(Front-end code change data)
════════════════════

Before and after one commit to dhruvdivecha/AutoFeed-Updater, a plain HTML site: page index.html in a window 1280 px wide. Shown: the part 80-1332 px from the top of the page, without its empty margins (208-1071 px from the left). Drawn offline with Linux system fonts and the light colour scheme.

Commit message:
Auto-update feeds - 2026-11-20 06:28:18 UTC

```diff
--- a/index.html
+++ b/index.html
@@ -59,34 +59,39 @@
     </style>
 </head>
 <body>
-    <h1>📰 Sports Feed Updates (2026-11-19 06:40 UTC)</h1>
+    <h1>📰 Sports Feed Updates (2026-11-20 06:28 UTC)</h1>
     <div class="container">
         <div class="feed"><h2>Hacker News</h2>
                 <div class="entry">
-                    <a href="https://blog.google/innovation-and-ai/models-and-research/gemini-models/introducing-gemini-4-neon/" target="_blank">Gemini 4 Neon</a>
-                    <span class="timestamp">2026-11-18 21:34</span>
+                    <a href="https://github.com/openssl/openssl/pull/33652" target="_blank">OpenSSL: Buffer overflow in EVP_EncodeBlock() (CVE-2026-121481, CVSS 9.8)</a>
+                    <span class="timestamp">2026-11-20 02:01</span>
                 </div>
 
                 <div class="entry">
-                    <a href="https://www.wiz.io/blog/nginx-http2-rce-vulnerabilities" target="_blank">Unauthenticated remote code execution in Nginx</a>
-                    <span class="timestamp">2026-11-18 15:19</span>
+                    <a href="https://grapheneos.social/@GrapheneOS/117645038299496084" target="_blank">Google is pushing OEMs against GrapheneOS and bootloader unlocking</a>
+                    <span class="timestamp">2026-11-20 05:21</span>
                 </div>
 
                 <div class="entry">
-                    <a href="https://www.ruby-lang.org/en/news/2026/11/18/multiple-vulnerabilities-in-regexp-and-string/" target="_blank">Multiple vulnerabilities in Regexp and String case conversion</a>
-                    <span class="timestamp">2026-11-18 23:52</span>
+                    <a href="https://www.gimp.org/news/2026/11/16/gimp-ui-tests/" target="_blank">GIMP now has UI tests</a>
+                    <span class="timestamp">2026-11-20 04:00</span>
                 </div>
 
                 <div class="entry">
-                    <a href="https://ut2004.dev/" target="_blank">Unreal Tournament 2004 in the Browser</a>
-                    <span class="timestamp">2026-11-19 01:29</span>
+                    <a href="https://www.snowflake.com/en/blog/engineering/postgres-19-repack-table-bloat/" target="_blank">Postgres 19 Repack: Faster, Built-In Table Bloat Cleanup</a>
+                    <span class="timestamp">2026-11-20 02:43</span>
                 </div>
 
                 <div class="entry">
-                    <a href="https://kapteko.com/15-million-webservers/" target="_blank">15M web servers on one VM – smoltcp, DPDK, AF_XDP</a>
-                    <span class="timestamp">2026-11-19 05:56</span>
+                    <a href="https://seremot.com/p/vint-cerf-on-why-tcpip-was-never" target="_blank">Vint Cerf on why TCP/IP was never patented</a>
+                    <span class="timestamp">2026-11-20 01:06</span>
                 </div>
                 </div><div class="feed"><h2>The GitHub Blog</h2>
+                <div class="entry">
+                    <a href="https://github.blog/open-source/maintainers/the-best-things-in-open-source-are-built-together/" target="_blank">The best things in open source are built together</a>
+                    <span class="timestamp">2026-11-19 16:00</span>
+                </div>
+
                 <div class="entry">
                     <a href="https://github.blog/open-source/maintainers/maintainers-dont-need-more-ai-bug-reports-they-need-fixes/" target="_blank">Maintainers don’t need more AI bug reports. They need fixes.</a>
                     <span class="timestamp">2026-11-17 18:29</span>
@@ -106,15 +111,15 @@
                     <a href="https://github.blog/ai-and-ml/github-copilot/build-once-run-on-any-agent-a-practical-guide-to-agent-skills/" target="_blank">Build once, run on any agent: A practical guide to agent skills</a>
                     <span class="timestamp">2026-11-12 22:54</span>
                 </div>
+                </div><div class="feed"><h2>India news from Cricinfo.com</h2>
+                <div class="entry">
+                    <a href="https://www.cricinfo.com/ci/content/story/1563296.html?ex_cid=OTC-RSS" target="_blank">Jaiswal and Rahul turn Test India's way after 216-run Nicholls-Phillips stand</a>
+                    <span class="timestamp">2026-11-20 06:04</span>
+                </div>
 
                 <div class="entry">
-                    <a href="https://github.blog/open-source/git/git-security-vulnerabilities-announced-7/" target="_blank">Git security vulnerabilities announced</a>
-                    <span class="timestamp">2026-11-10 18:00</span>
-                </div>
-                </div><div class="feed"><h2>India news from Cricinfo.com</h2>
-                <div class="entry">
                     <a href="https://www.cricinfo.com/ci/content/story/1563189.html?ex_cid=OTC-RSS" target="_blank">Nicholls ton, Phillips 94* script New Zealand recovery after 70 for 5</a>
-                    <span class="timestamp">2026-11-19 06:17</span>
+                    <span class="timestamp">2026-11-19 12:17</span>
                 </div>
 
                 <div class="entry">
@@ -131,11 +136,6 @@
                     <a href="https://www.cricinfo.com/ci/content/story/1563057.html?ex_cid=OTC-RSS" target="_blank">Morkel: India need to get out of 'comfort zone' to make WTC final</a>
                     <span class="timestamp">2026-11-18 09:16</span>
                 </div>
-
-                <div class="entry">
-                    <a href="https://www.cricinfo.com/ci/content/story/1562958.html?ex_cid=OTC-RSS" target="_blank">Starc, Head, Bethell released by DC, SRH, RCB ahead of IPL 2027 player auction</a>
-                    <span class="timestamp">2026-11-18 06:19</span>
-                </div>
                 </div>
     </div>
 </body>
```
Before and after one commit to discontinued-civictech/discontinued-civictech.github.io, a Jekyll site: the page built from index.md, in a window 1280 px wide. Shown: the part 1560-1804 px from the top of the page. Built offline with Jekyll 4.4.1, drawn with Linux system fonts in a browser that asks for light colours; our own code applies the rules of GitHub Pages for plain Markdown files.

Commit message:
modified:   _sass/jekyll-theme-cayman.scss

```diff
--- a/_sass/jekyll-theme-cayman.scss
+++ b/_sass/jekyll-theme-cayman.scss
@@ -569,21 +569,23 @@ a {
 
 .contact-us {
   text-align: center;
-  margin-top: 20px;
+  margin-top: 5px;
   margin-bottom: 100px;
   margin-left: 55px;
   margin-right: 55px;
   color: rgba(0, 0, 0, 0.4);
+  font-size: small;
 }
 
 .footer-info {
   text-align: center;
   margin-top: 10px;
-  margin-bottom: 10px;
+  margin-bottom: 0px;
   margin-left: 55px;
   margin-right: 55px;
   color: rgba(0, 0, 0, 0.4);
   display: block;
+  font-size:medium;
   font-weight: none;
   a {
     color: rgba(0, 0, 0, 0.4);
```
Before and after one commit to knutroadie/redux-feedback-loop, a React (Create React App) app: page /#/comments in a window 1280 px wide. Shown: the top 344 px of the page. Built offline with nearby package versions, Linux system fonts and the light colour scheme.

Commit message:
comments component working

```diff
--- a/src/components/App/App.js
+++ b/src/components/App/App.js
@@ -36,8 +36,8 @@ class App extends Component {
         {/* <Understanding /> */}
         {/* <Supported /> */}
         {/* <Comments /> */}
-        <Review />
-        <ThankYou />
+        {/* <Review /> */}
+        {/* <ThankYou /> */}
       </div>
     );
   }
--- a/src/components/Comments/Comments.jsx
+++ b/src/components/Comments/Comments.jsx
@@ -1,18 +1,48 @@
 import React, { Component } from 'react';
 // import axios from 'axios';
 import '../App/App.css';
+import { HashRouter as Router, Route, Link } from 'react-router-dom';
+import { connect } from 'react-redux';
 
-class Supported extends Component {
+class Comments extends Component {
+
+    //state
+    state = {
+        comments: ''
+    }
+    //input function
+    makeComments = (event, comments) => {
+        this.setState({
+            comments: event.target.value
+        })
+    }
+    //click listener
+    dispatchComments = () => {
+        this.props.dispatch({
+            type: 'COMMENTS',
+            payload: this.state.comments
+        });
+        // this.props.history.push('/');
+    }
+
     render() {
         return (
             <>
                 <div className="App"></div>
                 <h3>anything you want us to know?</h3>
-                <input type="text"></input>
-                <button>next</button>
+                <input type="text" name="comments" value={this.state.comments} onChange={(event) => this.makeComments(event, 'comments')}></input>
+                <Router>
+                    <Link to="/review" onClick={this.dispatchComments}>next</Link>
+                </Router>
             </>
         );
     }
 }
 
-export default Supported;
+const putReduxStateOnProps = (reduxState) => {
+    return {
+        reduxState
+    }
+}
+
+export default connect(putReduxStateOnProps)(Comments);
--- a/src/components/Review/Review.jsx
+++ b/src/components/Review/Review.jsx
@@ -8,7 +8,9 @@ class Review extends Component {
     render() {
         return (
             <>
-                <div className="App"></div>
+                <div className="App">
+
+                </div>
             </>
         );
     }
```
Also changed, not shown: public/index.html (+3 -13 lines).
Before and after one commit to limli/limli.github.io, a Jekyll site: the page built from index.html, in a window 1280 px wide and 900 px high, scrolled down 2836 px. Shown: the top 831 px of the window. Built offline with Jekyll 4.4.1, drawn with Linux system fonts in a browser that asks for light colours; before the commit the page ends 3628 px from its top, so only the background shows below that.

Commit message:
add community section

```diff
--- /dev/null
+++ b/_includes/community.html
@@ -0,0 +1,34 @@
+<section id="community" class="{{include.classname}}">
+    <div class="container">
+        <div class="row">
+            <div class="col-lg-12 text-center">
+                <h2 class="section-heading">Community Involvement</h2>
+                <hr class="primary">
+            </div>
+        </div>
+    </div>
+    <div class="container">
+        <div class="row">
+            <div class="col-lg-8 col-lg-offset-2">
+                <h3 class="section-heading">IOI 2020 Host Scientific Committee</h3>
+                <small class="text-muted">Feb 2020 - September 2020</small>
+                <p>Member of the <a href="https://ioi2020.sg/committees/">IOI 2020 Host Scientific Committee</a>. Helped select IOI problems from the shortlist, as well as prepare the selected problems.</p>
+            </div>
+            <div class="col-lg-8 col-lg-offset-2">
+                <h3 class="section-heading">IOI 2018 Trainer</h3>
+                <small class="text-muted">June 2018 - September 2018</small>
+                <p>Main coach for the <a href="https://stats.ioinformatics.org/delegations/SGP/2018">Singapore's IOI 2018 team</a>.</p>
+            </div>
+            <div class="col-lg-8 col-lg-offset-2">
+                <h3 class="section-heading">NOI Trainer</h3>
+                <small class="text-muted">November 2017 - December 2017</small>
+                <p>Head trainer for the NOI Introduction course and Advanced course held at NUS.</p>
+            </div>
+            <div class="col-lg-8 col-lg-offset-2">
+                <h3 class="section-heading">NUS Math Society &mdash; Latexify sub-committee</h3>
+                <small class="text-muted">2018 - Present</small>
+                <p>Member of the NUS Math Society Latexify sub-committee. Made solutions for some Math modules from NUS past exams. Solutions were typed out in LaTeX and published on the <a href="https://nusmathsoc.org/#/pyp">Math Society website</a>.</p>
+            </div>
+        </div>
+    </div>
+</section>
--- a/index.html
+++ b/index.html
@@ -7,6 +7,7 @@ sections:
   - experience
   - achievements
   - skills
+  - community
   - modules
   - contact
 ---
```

════════════════════

Provide the count of lines above containing "India", without any added words.

→ REPLY: 4